The movie to take place over four separate time periods and opens with U.S Marine Gabriel Drummer (LeBeouf) and his military buddy, Devin Roberts (Courtney), making their way through a vast and seemingly wasted American landscape which appears to have been destroyed by a chemical attack. On the look-out for survivors, the pair is hoping to find Drummer’s son, Jonathan (Shotwell), whom he believes has been kidnapped.
Before the audience gets a chance to find out what is really going in, the story flashes back to another time period where a seemingly distraught Drummer is being interviewed by Counselor Peyton (Oldman) about an ‘incident’ that occurred on the battlefield in Afghanistan. Moving on to yet to another period, we also get to see the story of Drummer and Roberts during their Marine Corps training at Camp Lejeune before, eventually, cutting to the story of Drummer’s life at home with wife, Natalie (Mara) and their son.
Taking on several narrative threads without really knowing where to take them, let alone how to put them back together, is one of Man Down’s major issues. Used to give some kind of visual interpretation of PTSD, the movie’s choppy editing is ineffective and comes across as a messy, superficial tool.
Clocking in at precisely ninety minutes, Man Down is a relatively short film but, thanks to the overworked script and slow pace, it takes forever for any of the stories to build into something bigger.
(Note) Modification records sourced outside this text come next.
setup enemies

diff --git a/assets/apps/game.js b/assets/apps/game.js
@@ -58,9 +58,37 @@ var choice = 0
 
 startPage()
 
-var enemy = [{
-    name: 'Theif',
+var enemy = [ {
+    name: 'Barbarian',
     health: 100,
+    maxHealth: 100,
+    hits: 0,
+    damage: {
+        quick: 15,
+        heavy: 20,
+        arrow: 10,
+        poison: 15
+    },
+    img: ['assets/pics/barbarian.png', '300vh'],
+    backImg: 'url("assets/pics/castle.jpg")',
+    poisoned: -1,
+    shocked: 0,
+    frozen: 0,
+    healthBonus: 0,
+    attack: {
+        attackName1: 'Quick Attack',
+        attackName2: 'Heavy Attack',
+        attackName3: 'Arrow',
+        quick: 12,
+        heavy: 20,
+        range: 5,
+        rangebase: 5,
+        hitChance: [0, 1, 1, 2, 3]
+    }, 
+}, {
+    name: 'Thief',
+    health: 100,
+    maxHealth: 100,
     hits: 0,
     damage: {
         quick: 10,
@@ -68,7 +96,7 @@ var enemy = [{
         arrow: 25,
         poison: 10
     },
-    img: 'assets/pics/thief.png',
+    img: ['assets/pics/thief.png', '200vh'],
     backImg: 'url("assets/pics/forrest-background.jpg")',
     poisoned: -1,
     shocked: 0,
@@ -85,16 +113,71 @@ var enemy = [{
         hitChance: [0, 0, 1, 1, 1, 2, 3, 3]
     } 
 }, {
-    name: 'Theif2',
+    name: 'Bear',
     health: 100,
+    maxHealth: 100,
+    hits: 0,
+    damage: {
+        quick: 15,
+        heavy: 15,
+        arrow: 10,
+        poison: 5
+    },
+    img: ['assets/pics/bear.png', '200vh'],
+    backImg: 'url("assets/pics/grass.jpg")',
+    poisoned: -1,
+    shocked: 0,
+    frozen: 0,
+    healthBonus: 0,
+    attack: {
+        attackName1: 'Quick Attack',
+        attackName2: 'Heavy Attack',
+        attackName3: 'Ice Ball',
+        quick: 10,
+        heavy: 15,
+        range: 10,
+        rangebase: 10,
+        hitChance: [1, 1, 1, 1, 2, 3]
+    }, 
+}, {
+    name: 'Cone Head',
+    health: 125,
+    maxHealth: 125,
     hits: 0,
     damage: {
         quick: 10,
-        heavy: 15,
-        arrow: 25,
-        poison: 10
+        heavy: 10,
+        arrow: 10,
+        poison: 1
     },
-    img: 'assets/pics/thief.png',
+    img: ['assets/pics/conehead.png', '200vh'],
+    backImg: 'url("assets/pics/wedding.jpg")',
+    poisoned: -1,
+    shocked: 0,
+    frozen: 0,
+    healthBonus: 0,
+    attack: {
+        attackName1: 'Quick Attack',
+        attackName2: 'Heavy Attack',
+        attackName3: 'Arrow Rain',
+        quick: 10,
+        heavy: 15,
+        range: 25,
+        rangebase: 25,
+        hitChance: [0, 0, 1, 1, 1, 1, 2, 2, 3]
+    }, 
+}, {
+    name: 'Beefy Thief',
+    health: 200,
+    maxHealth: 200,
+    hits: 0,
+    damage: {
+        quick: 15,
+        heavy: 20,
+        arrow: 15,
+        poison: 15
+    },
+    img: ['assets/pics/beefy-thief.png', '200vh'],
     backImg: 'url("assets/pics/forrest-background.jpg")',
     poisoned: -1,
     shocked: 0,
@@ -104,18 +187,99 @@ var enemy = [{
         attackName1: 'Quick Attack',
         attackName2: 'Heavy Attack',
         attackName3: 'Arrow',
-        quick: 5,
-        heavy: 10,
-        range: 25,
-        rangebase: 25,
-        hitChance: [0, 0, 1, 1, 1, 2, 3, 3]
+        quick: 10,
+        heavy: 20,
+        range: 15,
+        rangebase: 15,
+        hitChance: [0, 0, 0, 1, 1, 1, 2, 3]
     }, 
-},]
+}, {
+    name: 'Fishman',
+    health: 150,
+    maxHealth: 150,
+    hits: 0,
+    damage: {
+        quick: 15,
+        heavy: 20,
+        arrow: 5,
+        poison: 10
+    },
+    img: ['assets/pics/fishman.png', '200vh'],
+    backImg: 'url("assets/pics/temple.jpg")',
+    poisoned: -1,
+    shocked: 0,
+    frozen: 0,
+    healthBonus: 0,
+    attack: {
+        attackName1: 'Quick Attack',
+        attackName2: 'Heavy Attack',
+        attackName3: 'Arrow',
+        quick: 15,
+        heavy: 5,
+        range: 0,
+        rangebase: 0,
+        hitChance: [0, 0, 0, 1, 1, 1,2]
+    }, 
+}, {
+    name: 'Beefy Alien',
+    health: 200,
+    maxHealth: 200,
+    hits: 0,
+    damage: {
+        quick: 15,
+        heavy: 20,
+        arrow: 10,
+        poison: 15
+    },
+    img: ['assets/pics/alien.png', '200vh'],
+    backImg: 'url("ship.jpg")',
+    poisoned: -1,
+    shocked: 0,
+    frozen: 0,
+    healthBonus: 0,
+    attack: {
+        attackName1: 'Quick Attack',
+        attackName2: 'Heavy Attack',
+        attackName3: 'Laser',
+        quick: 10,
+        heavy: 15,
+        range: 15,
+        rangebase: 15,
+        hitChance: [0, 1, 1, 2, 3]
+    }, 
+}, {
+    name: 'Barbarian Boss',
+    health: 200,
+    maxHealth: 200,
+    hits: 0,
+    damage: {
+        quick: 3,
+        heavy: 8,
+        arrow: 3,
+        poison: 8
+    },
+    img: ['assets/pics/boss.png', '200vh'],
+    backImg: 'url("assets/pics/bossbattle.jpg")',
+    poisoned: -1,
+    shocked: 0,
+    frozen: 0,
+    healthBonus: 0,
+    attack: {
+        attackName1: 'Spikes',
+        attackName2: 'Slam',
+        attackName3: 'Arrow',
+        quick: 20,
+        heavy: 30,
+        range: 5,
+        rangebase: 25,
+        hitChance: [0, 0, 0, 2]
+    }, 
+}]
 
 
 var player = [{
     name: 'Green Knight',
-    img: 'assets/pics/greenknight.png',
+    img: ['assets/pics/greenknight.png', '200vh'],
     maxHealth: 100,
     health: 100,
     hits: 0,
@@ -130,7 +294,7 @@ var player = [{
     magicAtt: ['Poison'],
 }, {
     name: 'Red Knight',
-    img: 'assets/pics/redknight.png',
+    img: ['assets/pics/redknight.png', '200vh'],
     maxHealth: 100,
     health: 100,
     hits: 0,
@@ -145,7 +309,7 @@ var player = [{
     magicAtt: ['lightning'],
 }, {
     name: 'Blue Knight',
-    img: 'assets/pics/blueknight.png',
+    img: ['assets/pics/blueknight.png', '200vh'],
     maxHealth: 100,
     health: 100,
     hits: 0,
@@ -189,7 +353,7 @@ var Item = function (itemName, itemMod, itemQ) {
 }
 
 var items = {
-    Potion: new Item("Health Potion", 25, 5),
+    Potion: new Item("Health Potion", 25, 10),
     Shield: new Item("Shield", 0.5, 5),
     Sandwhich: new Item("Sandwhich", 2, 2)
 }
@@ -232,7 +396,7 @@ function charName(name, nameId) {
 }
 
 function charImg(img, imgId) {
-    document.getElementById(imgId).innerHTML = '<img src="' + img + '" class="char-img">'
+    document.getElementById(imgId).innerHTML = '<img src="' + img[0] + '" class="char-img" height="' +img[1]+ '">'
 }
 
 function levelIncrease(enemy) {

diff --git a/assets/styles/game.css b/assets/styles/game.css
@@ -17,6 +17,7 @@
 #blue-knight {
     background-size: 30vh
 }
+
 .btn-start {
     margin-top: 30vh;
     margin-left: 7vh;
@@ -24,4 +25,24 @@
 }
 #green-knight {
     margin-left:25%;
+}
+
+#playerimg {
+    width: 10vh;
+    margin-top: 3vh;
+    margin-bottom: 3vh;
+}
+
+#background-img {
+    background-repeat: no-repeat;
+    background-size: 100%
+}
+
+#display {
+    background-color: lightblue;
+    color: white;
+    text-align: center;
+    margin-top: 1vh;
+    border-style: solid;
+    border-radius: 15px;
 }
Working its way through a series of military clichés, the story works best when it is focused on digging into Drummer’s fractured mind, with the conversation between him and his counsellor – played by the seemingly wasted talent of one Gary Oldman – serving to be one of the movie’s best elements. LeBeouf is convincing as a troubled soldier desperately trying not to sink deeper into madness and his commitment to the role is commendable, making it all that more frustrating to see that the script itself is so lacking.